28,000 people still displaced in collective centres in Gaza

Published as part of

UNRWA launches a new management system to better meet the needs of the displaced

Chart: Internally displaced peopleThe number of families displaced during Gaza’s most recent war was unprecedented. UNRWA estimates that approximately 90,000 refugees had their homes damaged or destroyed. While some families have been able to find shelter with relatives or friends, there remain close to 28,000 people residing in 18 UNRWA schools under the Agency’s new approach of Collective Centres (CCs).[1] Over half of these residents are children – approximately 7,000 girls, and 7,500 boys –and more than 6,500 are women.

Prior to the conflict, based on historical patterns, UNRWA anticipated some 35,000 to 50,000 internally displaced persons (IDPs) in its installations for a number of days during any military escalation. In reality, at the height of hostilities, 91 UNRWA schools were being utilized as shelters and hosted almost 300,000 people. The majority left their houses without personal or household belongings and lacked income to provide their basic needs. Although the 26 August ceasefire has held, it was not until 9 October that IDP numbers in UNRWA schools dropped below 50,000. The numbers are dropping gradually as families find alternative shelter with families or friends and begin to repair or reconstruct their damaged homes.

To better meet the needs of IDPs at CCs, and improve their quality of life, dignity and preparedness for the future, UNRWA established a Collective Centre Management Unit (CCMU). It operates from Gaza City and comprises a head of unit, five operations officers and three support teams. This is in addition to the pre-existing operational components of UNRWA shelters, including a dedicated manager and a small caretaking team at each CC, alongside a medical team consisting of a doctor, nurse and medical focal points.

Participation by CC residents in decision making has enabled the implementation of important initiatives such as the IDP-led hygiene and water committees. Recreational activities for children and the provision of psychosocial support are also crucial aspects. In partnership with WFP, daily food rations are provided to residents and water supplies are trucked by UNRWA, municipalities and contractors to the CCs. With winter approaching, the current challenges faced by the CCMU are to ensure that all IDPs have adequate warm clothing, bedding, food and water.

Other initiatives implemented by the CCMU include the development of protection guidelines on issues such as the acceptance and registration of new IDPs, while considering vulnerabilities, access to facilities and services, and the prevention of violence.

UNRWA has been working in coordination with the National Consensus Government and UNDP to complete shelter assessments of all damaged and destroyed homes in the Gaza Strip.

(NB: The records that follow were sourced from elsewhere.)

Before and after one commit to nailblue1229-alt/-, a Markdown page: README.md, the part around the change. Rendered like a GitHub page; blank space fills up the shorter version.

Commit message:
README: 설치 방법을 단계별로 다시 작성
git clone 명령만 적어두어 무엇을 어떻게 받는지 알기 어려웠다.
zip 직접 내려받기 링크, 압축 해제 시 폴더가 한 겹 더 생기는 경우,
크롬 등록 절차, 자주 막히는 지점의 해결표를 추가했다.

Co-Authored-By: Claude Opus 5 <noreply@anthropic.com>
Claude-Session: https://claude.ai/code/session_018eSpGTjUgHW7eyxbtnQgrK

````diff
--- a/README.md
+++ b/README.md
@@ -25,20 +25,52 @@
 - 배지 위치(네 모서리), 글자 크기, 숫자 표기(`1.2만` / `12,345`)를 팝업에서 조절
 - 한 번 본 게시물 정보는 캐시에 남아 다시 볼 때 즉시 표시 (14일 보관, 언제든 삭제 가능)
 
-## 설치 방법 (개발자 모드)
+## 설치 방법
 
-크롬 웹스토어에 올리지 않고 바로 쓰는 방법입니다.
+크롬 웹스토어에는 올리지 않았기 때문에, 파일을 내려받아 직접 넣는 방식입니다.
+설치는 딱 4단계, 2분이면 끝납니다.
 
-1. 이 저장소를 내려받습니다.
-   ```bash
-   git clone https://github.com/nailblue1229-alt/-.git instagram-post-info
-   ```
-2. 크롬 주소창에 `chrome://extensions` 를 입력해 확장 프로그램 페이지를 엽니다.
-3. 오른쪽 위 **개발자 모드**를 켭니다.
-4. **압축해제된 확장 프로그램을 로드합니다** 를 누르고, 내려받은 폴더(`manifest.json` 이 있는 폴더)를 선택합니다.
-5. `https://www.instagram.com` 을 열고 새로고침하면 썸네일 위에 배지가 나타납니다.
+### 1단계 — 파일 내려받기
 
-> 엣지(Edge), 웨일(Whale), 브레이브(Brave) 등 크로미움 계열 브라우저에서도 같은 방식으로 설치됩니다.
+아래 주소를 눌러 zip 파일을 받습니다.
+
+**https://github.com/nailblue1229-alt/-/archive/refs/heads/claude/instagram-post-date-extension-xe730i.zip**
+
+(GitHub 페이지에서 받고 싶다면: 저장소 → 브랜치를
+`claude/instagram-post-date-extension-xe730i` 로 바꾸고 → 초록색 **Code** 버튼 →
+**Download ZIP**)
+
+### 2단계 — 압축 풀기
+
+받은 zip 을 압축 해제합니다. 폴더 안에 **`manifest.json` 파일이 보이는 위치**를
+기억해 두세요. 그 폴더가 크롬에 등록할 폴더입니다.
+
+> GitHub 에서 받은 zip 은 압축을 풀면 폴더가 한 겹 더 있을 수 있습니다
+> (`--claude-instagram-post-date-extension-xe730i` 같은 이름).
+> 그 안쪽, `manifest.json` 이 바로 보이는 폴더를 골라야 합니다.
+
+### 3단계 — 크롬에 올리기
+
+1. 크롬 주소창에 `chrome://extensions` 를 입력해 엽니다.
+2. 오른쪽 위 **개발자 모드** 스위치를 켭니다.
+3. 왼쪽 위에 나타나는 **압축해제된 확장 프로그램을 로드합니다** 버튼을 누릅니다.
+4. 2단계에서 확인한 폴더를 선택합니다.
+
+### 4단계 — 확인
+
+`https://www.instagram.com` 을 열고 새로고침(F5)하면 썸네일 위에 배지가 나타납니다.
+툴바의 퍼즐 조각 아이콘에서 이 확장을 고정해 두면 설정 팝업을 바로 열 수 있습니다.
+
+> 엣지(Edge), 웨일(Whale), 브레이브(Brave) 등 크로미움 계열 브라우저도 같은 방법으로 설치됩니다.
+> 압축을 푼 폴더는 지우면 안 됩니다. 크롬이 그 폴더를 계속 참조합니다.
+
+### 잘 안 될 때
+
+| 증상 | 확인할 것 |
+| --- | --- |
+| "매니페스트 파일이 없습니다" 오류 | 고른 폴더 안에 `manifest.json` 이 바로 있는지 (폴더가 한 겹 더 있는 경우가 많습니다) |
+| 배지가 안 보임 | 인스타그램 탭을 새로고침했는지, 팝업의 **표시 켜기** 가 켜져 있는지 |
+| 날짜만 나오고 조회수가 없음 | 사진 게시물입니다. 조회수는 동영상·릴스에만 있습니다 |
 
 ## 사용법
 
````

The Agency has commenced disbursement of transitional shelter cash assistance (TSCA) to affected families, including those who reside in the CCs. UNRWA estimates that the cost of TSCA per large family for 24 months is approximately US$6,000.

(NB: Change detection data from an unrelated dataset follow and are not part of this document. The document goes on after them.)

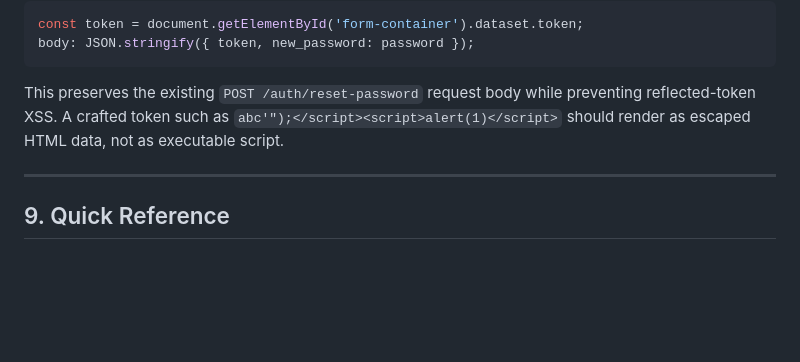
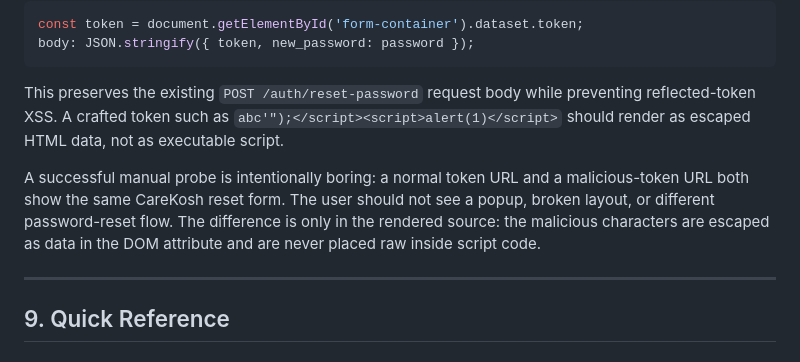
Before and after one commit to rishabhrd09/vitaltrack, a Markdown page: docs/DEVOPS_AND_ARCHITECTURE.md, the part around the change. Rendered like a GitHub page; blank space fills up the shorter version.

```diff
--- a/docs/DEVOPS_AND_ARCHITECTURE.md
+++ b/docs/DEVOPS_AND_ARCHITECTURE.md
@@ -504,6 +504,12 @@ preventing reflected-token XSS. A crafted token such as
 `abc'");</script><script>alert(1)</script>` should render as escaped HTML data,
 not as executable script.
 
+A successful manual probe is intentionally boring: a normal token URL and a
+malicious-token URL both show the same CareKosh reset form. The user should not
+see a popup, broken layout, or different password-reset flow. The difference is
+only in the rendered source: the malicious characters are escaped as data in the
+DOM attribute and are never placed raw inside script code.
+
 ---
 
 ## 9. Quick Reference
```
Also changed, not shown: docs/TECHNICAL_CHALLENGES.md (+7 -0 lines), vitaltrack-backend/README.md (+6 -0 lines).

UNRWA is currently seeking $1.6 billion for emergency relief, early recovery and reconstruction priorities in the Gaza Strip.[2]

Family at an UNRWA Collective Centre awaits house reconstruction

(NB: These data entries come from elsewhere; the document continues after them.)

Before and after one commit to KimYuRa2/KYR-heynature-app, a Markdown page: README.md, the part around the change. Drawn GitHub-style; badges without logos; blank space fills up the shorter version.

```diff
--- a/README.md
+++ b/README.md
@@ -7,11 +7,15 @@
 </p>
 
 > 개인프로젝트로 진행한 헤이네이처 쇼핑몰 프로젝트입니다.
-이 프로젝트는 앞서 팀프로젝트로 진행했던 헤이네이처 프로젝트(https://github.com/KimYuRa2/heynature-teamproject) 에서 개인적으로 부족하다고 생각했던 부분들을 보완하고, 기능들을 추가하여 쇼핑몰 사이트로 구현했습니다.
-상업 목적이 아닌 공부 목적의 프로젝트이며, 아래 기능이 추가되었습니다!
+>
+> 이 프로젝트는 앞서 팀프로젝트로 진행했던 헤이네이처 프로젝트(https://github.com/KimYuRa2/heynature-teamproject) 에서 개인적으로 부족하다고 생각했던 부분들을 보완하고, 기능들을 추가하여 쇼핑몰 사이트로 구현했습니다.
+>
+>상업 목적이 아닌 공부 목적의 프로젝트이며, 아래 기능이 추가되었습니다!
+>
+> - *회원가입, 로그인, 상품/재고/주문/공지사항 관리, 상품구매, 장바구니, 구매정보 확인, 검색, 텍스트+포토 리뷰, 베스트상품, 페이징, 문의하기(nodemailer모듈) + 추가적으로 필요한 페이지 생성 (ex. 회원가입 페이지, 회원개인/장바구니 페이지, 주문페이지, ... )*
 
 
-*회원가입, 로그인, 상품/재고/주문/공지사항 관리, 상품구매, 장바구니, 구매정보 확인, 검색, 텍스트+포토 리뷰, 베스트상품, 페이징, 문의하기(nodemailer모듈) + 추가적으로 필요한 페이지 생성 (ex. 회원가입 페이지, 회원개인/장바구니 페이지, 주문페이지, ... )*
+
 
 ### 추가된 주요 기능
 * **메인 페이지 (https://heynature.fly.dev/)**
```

Afaf and two of her nine children at the UNRWA Collective Centre. Photo by UNRWAAon and Afaf Abu Ajwa, together with their seven sons and two daughters (aged 11 to 22), were forced to evacuate their home in Ash Shuja’iyeh neighbourhood in eastern Gaza City, which was severely damaged in mid-July. They took refuge at an UNRWA shelter in Daraj school.

The terrifying ordeal was made worse when the family realized that their son, Imad, was missing. “I could not eat or sleep; I realized that we had left our son behind in the demolished house,” said 42 year old Afaf. “My husband and I took advantage of the first humanitarian truce and approached the home to look for him. We found him alive under the rubble, scared but unharmed.”

When the ceasefire was announced on 26 August, the family had no home to return to. Aon’s job as a bus driver for kindergarten children was also affected as the bus was damaged beyond repair.

The family moved to an UNRWA Collective Centre at Zaitoun Elementary School “B” at the beginning of September. “Life here is difficult despite the support and aid we receive… we really hope to move out and rebuild our home. It is difficult to locate an apartment for rent for 11 people,” said Afaf.

The family have since had their damaged home assessed and are now awaiting the results. They expect to receive a shelter assistance package soon.


[1] CCs are defined as “pre-existing buildings and structures used for the collective and communal settlement of a displaced population in the event of conflict or natural disaster”. See Shelter Cluster’s UNHCR and IOM Collective Centre guidance.

[2] For more information on UNRWA’s appeal see here.